GoldenEye was nominated for two BAFTAs, Best Sound and Special Effects. Éric Serra won a BMI Film Award for the soundtrack, and the film also earned nominations for Best Action Film and Actor at the Saturn Awards and Best Fight Scene at the MTV Movie Awards.
GoldenEye was the second and final Bond film to be adapted to a novel by novelist John Gardner, and was to be his penultimate Bond novel. The book closely follows the film's storyline, but Gardner added a violent sequence prior to the opening bungee jump in which Bond kills a group of Russian guards, a change that the video game GoldenEye 007 retained.
In late 1995, Topps Comics began publishing a three-issue comic book adaptation of GoldenEye. The script was adapted by Don McGregor with art by Rick Magyar. The first issue carried a January 1996 cover date. For unknown reasons, Topps cancelled the entire adaptation after the first issue had been published, and to date the adaptation has never been released in its entirety.

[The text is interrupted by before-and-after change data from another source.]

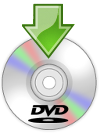
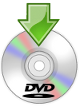
Añadidos los créditos del site

diff --git a/public/stylesheets/style.css b/public/stylesheets/style.css
@@ -417,6 +417,6 @@ a.tag6 { font-size:1.8em; color:#003553; line-height:1em; }
     bottom: 5px;
     right: 5px;
     background-image: url('/images/dvd.png');
-    width: 100px;
-    height: 133px;
+    width: 80px;
+    height: 106px;
 }

diff --git a/config/deploy.rb b/config/deploy.rb
@@ -9,7 +9,7 @@ set :applicationdir, "/var/rails/#{application}"
 # If you aren't using Subversion to manage your source code, specify
 # your SCM below:
 # set :scm, :subversion
-set :repository,  "https://svn.osl.ull.es/windowsLibre/tags/release-0.0.6.3"
+set :repository,  "https://svn.osl.ull.es/windowsLibre/tags/release-0.0.6.4"
 
 # Roles (servers)
 role :app, "windowsLibre.osl.ull.es"
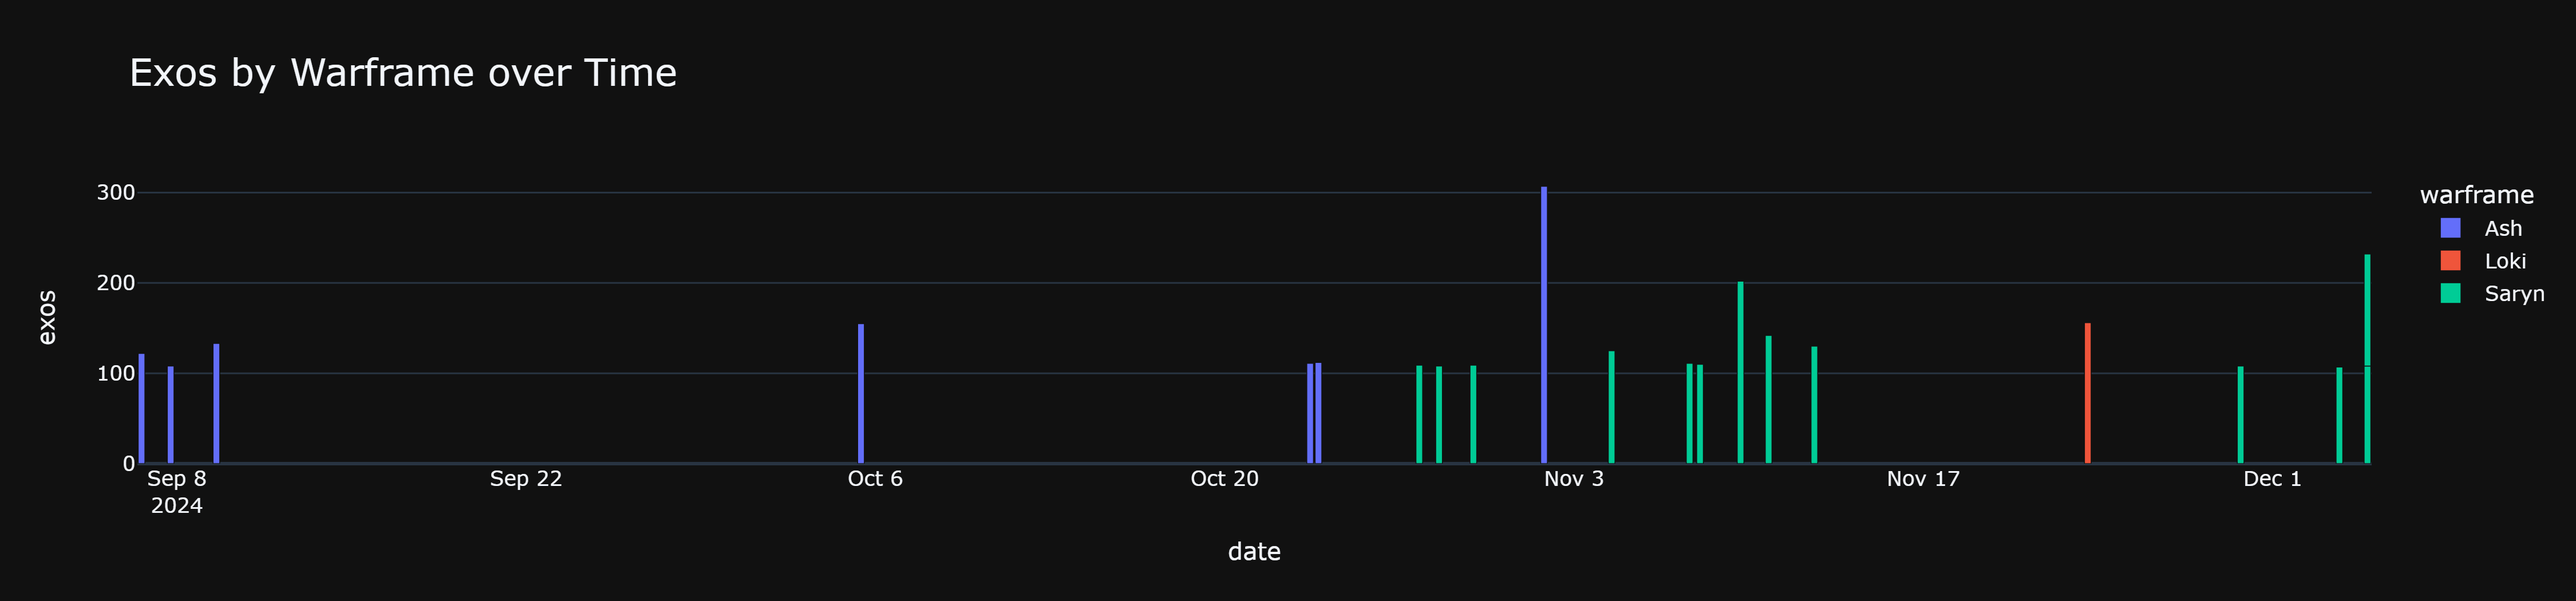
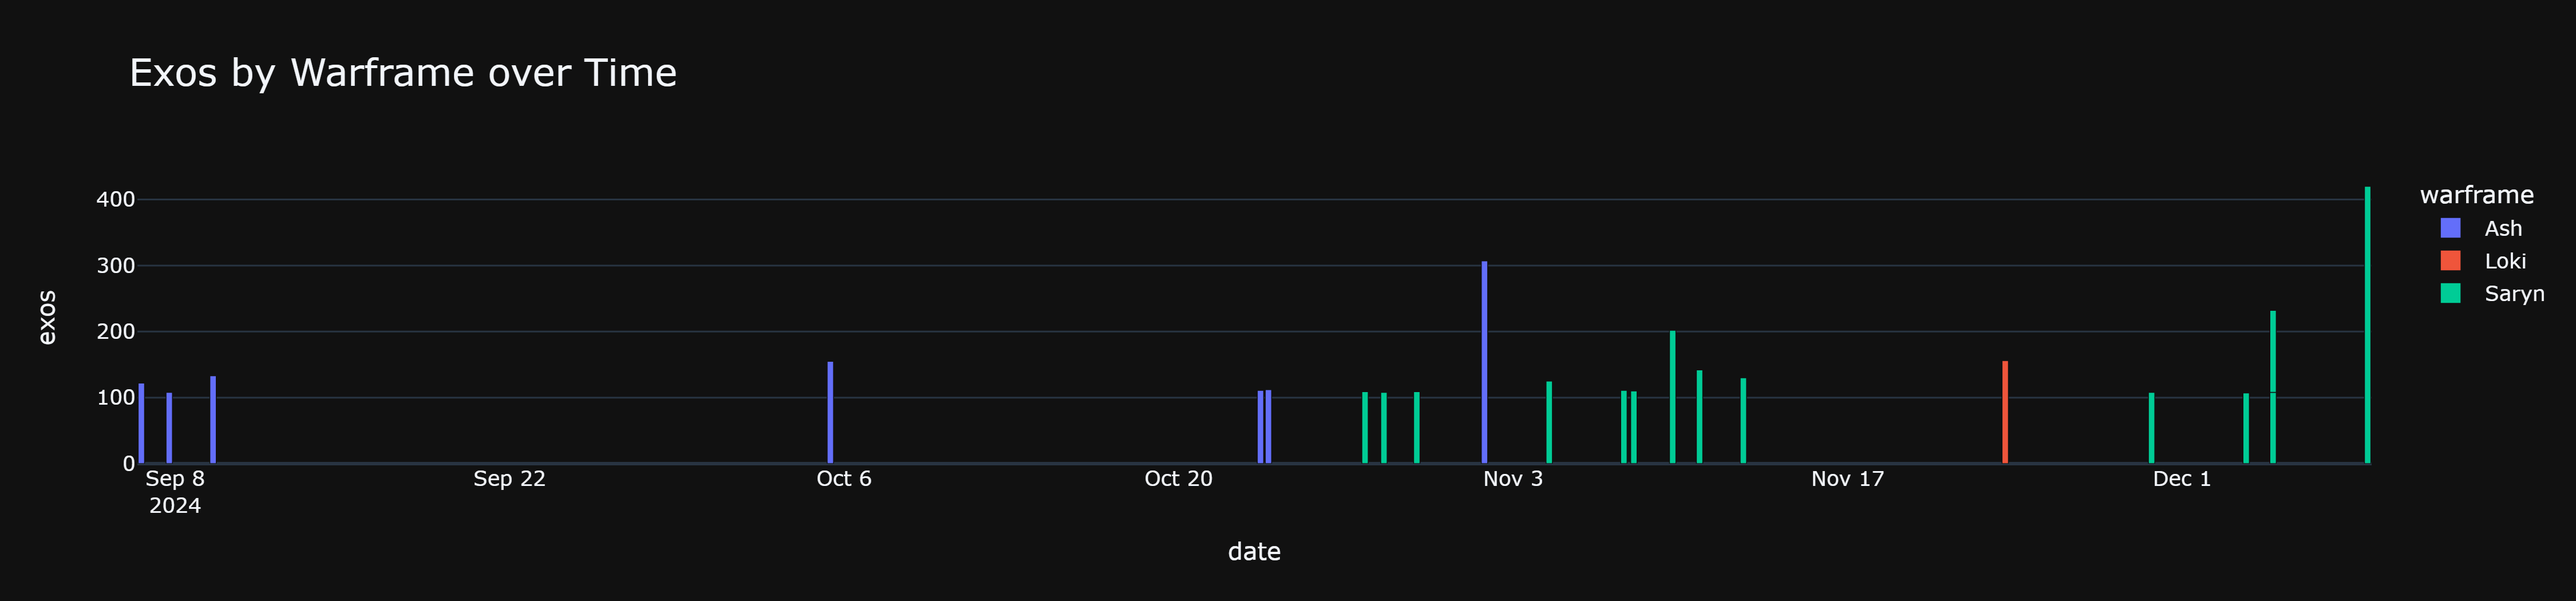
Update runs

diff --git a/README.md b/README.md
@@ -1,25 +1,25 @@
 # Warframe Cascade Run Analysis
 
 ## Total Exolisers
-- **2797** exolisers collected over **21** runs (~133 average).
+- **3217** exolisers collected over **22** runs (~146 average).
 
 ## Exos by Warframe
 | warframe   |   total_exos |   total_runs |   mean_exos_per_run |
 |:-----------|-------------:|-------------:|--------------------:|
-| Saryn      |         1593 |           13 |             122.538 |
+| Saryn      |         2013 |           14 |             143.786 |
 | Ash        |         1048 |            7 |             149.714 |
 | Loki       |          156 |            1 |             156     |
 
 ## Exos by Role
 | role   |   total_exos |
 |:-------|-------------:|
-| Atk    |         1640 |
+| Atk    |         2060 |
 | Def    |         1157 |
 
 ## Exos by Main Weapon
 | main_weapon   |   total_exos |
 |:--------------|-------------:|
-| Magistar      |         2304 |
+| Magistar      |         2724 |
 | Dualtoxo      |          230 |
 | Furis         |          156 |
 | Ocucor        |          107 |
@@ -30,4 +30,4 @@
 
 ---
 
-*Report generated on 2024-12-04 19:50:10*
+*Report generated on 2024-12-08 19:05:08*
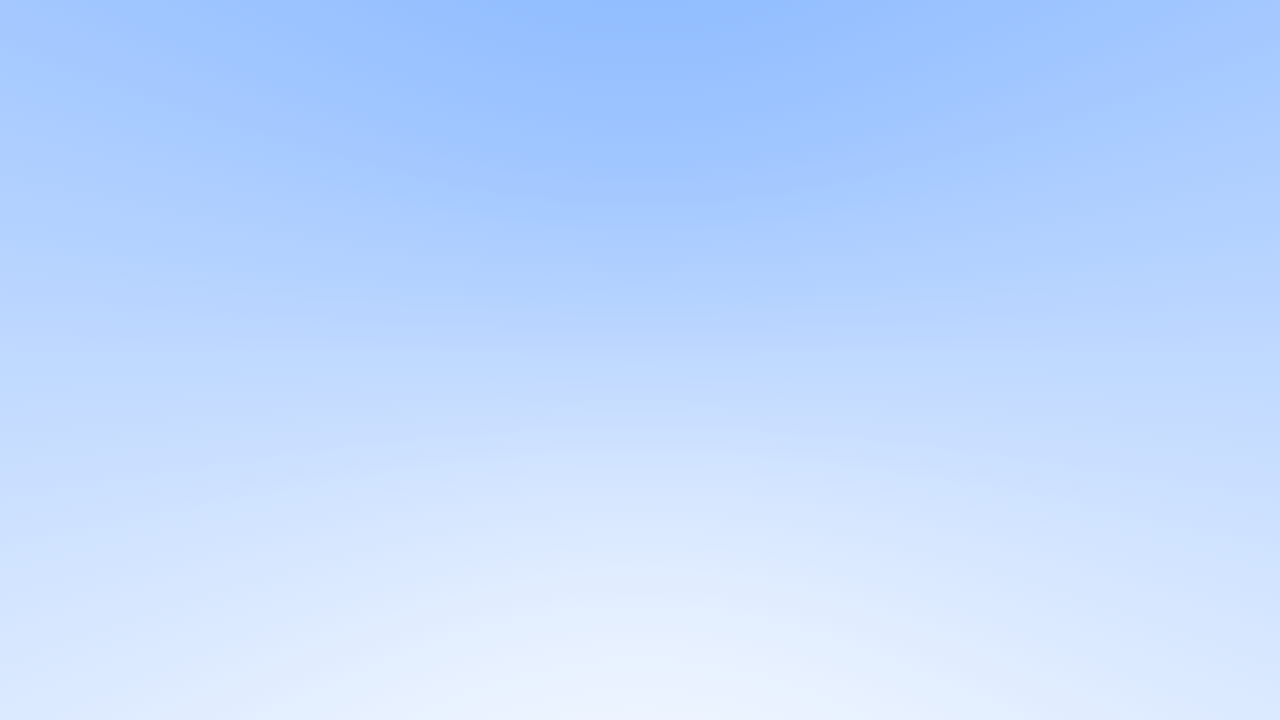
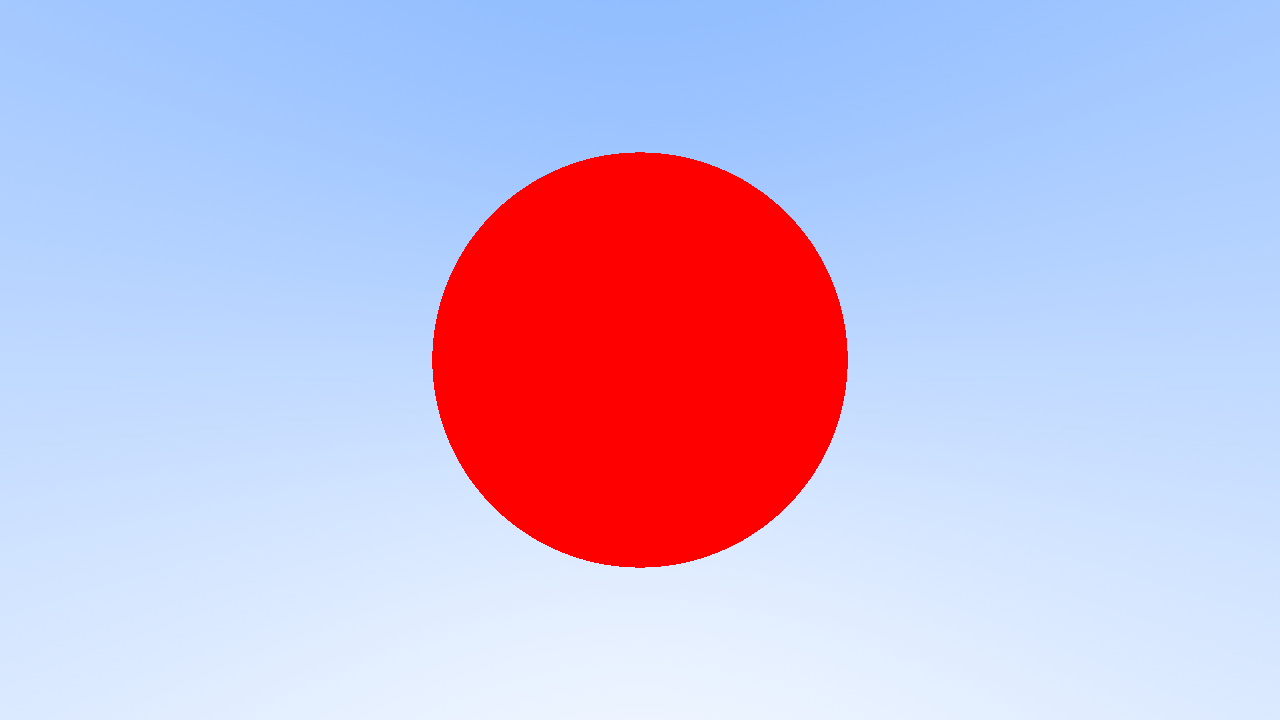
Render shadeless sphere

Changed region(s): [[0.3125, 0.2139, 0.6875, 0.7944]]

diff --git a/Raytracing.cpp b/Raytracing.cpp
@@ -1,5 +1,6 @@
 #include "Raytracing.h"
 #include "Filters.h"
+#include "Sphere.h"
 
 bool Image::PrintToConsole = false;
 
@@ -7,6 +8,9 @@ Raytracing::Raytracing() {
 }
 
 bool Raytracing::Run() {
+	// Create Objects
+	Sphere sphere1(Vector3D(0, 0, -1), 0.5);
+
 	// Image
 	const float aspect_ratio = 16.0f / 9.0f;
 	const int image_width = 1280;
@@ -57,7 +61,15 @@ bool Raytracing::Run() {
 			dir -= origin;
 
 			Ray ray(origin, dir);
-			Vector3D pixel_color = RayColor(ray);
+			//Vector3D pixel_color = RayColor(ray);
+			Vector3D pixel_color;
+
+			if (sphere1.Hit(ray)) {
+				pixel_color = Vector3D(255.0f, 0.0f, 0.0f);
+			}
+			else {
+				pixel_color = RayColor(ray);
+			}
 
 			int index = image.GetIndex(x, flippedY);
 
@@ -68,6 +80,7 @@ bool Raytracing::Run() {
 	}
 
 	OrderedDithering(image, DitherFilter::FULLCOLOR, Threshold::ORDERED_8, 255);
+	
 	image.Write("images/render.png");
 
 	return true;

diff --git a/Sphere.cpp b/Sphere.cpp
@@ -1,0 +1,18 @@
+#include "Sphere.h"
+
+Sphere::Sphere(const Vector3D center, const float radius) {
+	m_pos = center;
+	m_radius = radius;
+}
+
+bool Sphere::Hit(Ray& Hit) {
+	Vector3D oc = Hit.GetOrigin() - m_pos;
+
+	// https://raytracing.github.io/books/RayTracingInOneWeekend.html#addingasphere/creatingourfirstraytracedimage #5.2
+	float a = Hit.GetDirection().DotProduct(Hit.GetDirection());
+	float b = 2.0f * oc.DotProduct(Hit.GetDirection());
+	float c = oc.DotProduct(oc) - (m_radius * m_radius);
+	float discriminant = b * b - 4 * a * c;
+
+	return discriminant > 0;
+}

diff --git a/Ray.h b/Ray.h
@@ -12,8 +12,8 @@ public:
 	~Ray();
 
 public: // getters
-	const Vector3D GetDirection() { return m_dir; }
-	const Vector3D GetOrigin() { return m_orig; }
+	Vector3D GetDirection() { return m_dir; }
+	Vector3D GetOrigin() { return m_orig; }
 
 private:
 	Vector3D m_orig;

diff --git a/Sphere.h b/Sphere.h
@@ -1,0 +1,13 @@
+#pragma once
+#include "Object.h"
+#include "Ray.h"
+
+class Sphere : public Object {
+public:
+	Sphere(const Vector3D center, const float radius);
+
+	virtual bool Hit(Ray& Hit);
+
+private:
+	float m_radius;
+};

diff --git a/Object.h b/Object.h
@@ -6,7 +6,7 @@ class Object {
 public:
 	Object();
 
-	virtual bool Hit(const Ray& Hit) = 0;
+	virtual bool Hit(Ray& Hit) = 0;
 
 	const Vector3D GetPos();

The film was the basis for GoldenEye 007, an enormously successful video game for the Nintendo 64 developed by Rare and published by Nintendo. In January 2000, readers of the British video game magazine Computer and Video Games listed GoldenEye 007 to first place in a list of "the hundred greatest video games". In Edge's 10th anniversary issue in 2003, the game was included as one of their top ten shooters of all time, and in 2005, a "Best Games of All-Time" poll at GameFAQs placed it at 7th. It is based upon the film, but many of the missions were extended or modified.
GoldenEye 007 was modified into a racing game intended to be released for the Virtual Boy console. However, the game was cancelled before release. GoldenEye: Source is a fan made total conversion mod using the Source engine and based on GoldenEye 007. In January of 2007, it was awarded twice in the 2006 annual Moddb awards, a win in Editor's Choice for the Reinvention category, and was player-voted 3rd place in the overall category Mod of the year. On 2007, one of the developers released an unofficial patch. This patch fixes some of the bugs present in the first beta version.
In 2004, Electronic Arts released GoldenEye: Rogue Agent for several platforms. This is the first game of the James Bond series in which the player does not take on the role of Bond. Instead the protagonist is an aspiring Double-0 agent Jonathan Hunter, known by his codename "GoldenEye" recruited by a villain of the Bond universe, Auric Goldfinger. Except for the appearance of Xenia Onatopp, the game was unrelated to the film, and was released to mediocre review scores on most major consoles - PS2, Gamecube, and Xbox. It was excoriated by several critics including Eric Qualls for using the name "GoldenEye" as an attempt to ride on the success of Rare's game.
Aurora Plans Full Manufacture and Design Role With GoldenEye VTUAV.(vertical takeoff and landing unmanned aerial vehicle)
Apr 22, 2003; By Lorenzo Cortes Already a partner on the Global Hawk unmanned aerial vehicle (UAV) with Northrop Grumman [NOC] and...